2018-2019 Catalog


Plagiarism (which comes from the Latin word, plagiare, to kidnap) is using the distinctive words or ideas of another as if they were your own. This includes all categories of expression: literary, artistic, scientific, mechanical, etc. All forms of plagiarism are violations of academic honesty.

In scholarship, another person’s distinctive words and/or ideas are regarded as his/her intellectual “property”. Respect for this “property” is as essential as respect for any property, and this respect is ensured when a student properly acknowledges the contributions of others to his/her work.

Awareness of debt to another person’s work is essential in avoiding plagiarism, but it is not enough. Students must also be careful scholars. Therefore, to avoid plagiarism, students should:

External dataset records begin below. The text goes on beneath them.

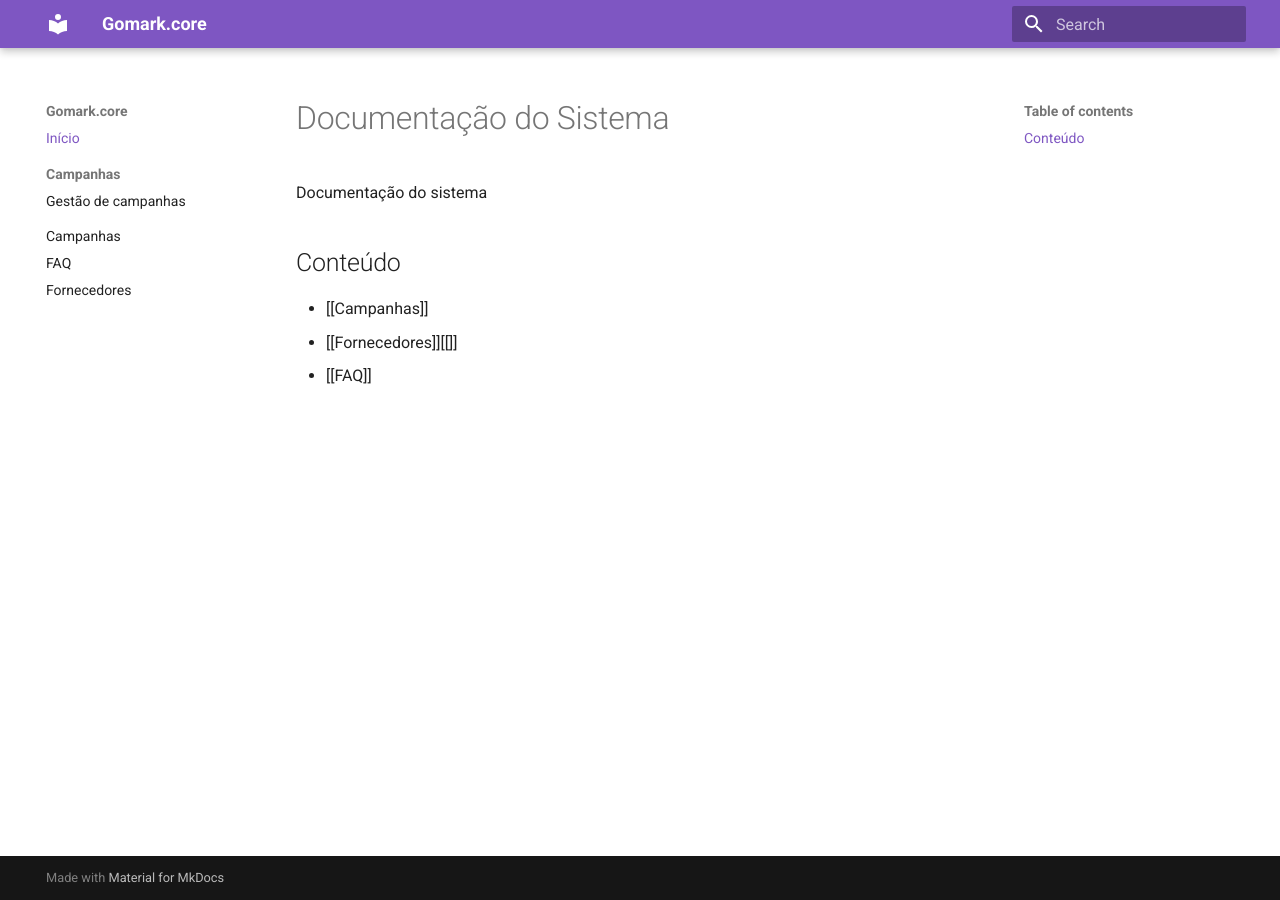
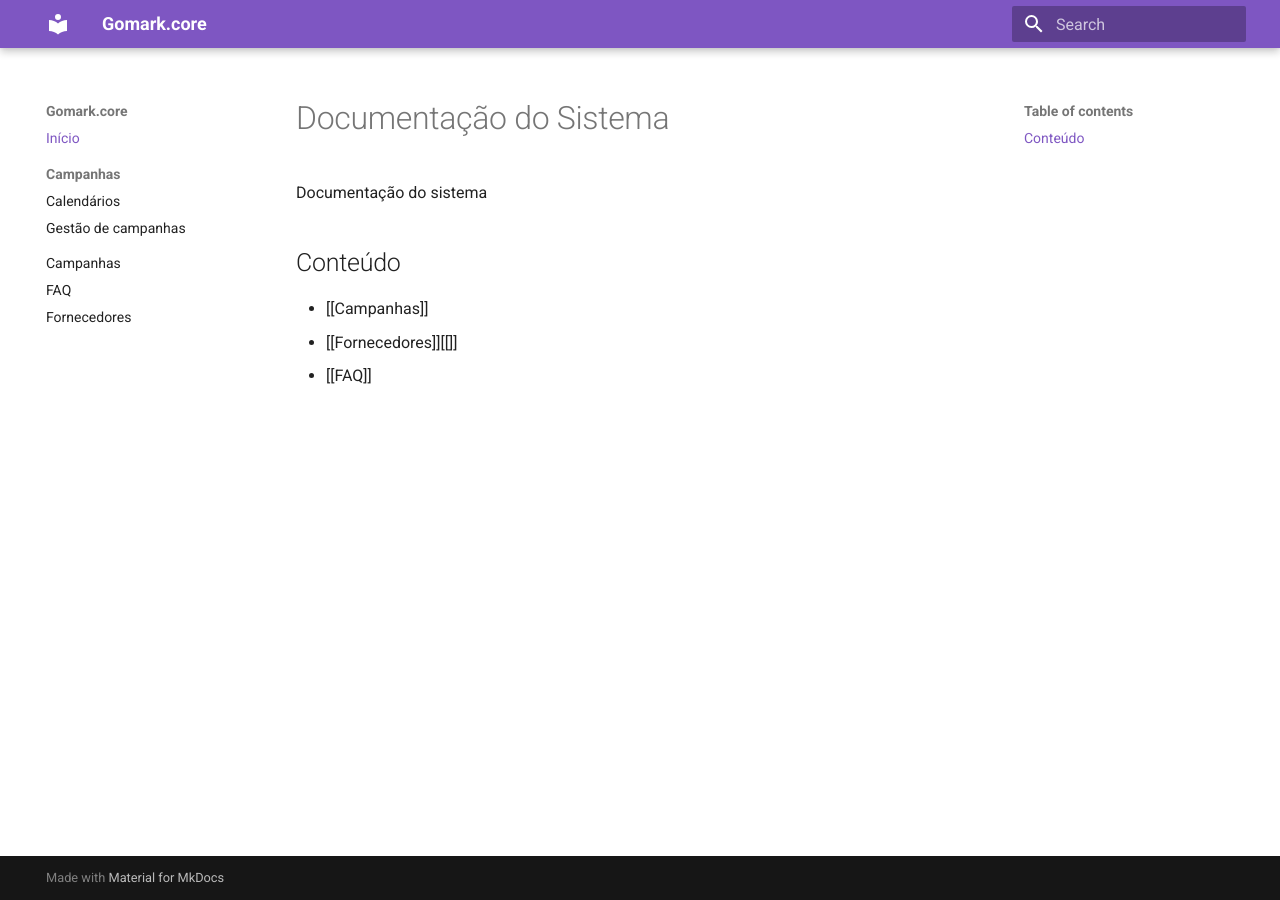
Before and after one commit to suporte552/documentacao, an MkDocs documentation site: the page built from docs/index.md, in a window 1280 px wide. Built offline with MkDocs 1.6.1 and Material for MkDocs 9.7.7, drawn with Linux system fonts in a browser that asks for light colours.

Commit message:
Update mkdocs.yml

```diff
--- a/mkdocs.yml
+++ b/mkdocs.yml
@@ -21,6 +21,7 @@ markdown_extensions:
 nav:
   - Início: index.md
   - Campanhas:
+      - Calendários: Campanhas/Calendários.md
       - Gestão de campanhas: Campanhas/Gestão de campanhas.md
   - Campanhas: Campanhas.md
   - FAQ: FAQ.md
```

  1. Take accurate notes when reading. Quote accurately and paraphrase correctly. Carefully write down the author, book or periodical title, and page numbers of quotes and paraphrases.
  2. When using quotes or paraphrases in a paper, acknowledge specific sources by internal references or footnotes.
  3. Carefully cite author, title, publication data, and page numbers (where appropriate) of all sources consulted.

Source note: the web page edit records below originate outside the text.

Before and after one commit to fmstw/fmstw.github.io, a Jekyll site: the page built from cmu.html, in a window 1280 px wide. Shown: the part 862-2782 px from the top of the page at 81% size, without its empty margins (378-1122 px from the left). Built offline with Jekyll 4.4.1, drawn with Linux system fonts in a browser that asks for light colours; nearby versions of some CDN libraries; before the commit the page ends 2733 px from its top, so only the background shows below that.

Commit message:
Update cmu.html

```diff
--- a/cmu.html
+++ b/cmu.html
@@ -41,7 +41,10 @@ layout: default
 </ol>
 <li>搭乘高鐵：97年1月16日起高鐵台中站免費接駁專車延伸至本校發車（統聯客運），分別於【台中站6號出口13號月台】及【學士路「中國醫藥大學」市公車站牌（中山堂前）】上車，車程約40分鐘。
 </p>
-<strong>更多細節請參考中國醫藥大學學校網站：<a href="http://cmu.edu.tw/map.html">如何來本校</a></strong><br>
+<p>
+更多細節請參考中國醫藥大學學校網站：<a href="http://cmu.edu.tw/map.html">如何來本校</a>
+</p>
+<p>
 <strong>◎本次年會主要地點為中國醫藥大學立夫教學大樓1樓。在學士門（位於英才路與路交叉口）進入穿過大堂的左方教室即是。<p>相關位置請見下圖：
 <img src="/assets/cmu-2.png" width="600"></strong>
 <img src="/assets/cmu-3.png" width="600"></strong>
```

In all subjects, some facts and ideas are considered general knowledge and need not be cited. Instructors can answer questions about whether or not information falls into this category. Remember: when doubt exists, cite the source. Note: Careful scholarship applies to oral as well as written reports. In giving an oral report, students should also be aware of debts to sources. They should write down references in notes, acknowledge these references where appropriate throughout the report, and cite all sources upon request at the end of the presentation.